Tamron AF 70-300mm f/4-5.6 LD Di macro (Pentax K) - Review / Lab Test Report
Lens Reviews - Pentax
Article Index

Review by Klaus Schroiff, published June 2007

Special thanks to Oliver Kirchner for providing this lens for testing!


The Tamron AF 70-300mm f/4-5.6 LD Di macro is a lens with a quite interesting background. In the mid 90s Tamron and Nikon used the same optical formula in its predecessors (Tamron AF 70-300mm f/4-5.6 LD and Nikkor AF 70-300mm f/4-5.6 ED). Unlike Nikon Tamron decided to continue to improve the original design and the current lens is the third generation which features a macro mode as well as a new optimized ("Digitally Integrated") lens coating. The Tamron is still a full format lens and when used on an APS-C DSLR the field-of-view is equivalent to about 105-450mm in classic terms.

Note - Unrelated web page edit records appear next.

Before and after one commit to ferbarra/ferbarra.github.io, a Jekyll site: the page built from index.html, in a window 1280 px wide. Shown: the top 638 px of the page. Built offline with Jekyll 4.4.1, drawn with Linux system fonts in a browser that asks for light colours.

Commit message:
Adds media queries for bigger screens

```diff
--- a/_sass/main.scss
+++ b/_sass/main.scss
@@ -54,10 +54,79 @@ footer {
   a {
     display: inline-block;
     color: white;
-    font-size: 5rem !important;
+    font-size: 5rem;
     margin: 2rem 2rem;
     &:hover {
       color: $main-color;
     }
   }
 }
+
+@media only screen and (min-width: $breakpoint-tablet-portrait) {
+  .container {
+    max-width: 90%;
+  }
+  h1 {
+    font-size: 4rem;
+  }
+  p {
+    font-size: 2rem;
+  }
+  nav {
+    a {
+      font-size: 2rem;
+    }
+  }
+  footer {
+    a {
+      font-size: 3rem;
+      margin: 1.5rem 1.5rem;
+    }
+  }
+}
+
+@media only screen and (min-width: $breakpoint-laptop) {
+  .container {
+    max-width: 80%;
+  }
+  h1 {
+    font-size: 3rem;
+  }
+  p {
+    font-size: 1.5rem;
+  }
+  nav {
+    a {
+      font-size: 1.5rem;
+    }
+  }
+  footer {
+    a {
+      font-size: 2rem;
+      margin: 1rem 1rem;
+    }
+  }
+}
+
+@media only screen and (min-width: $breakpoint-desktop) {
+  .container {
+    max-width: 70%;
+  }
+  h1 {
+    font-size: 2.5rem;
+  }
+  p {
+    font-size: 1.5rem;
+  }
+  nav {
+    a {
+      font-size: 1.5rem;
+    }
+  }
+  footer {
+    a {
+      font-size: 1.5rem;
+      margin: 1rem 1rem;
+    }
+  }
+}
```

The Tamron is obviously a low budget lens - locally it sells for just ~130€ - it does hardly get any cheaper than this. However, it is amazing that Tamron didn't really sacrifice too much build quality. The quality of the plastic is quite decent, there's a metal mount and the build tolerances are tight. The tested sample had no wobbly parts. The rubberized zoom and focus control rings have a higher than average friction. The low price tag shows up a bit in the zoom and focus mechanism. The lens extends significantly when zooming towards the long end of the zoom range and the front element rotates during focusing - using a polarizer is no fun but this is probably not a priority in the target market anyway. If you want to take advantage of the "macro" mode you've to set the lens to a focal length longer than 180mm. By using the macro switch you can extend the focus range down to 0.95mm which gives you a max. object magnification of 1:2 @ 300mm. If you want to use shorter focal lengths again you need to focus beyond 1.5m and switch back to the standard mode - otherwise the zoom mechanism will be blocked at the 180mm setting. Don't expect that this "macro" mode is really comparable in quality to "true" macro lenses (with close focus optimizations).

Typical for most Pentax-K mount lenses the Tamron has no internal AF motor and relies on the conventional slotted drive screw operated by the camera. The lens uses a focus extension system so the AF motor of the camera is fairly busy during operations. The AF is reasonably fast and somewhat noisy.

Equiv. focal length105-450 mm (full format equivalent)
Equiv. aperturef/6-f/8.4 (full format equivalent, in terms of depth-of-field)
Optical construction13 elements in 9 groups inc. 1 LD element
Number of aperture blades9
min. focus distance1.5 m (max. magnification ratio 1:4), 0.95 m in macro mode (1:2)
Dimensions77 x 117 mm
Weight435 g
Filter size62 mm (rotating)
Hoodbarrel shaped, snap-on type (supplied)
Other featuresmacro mode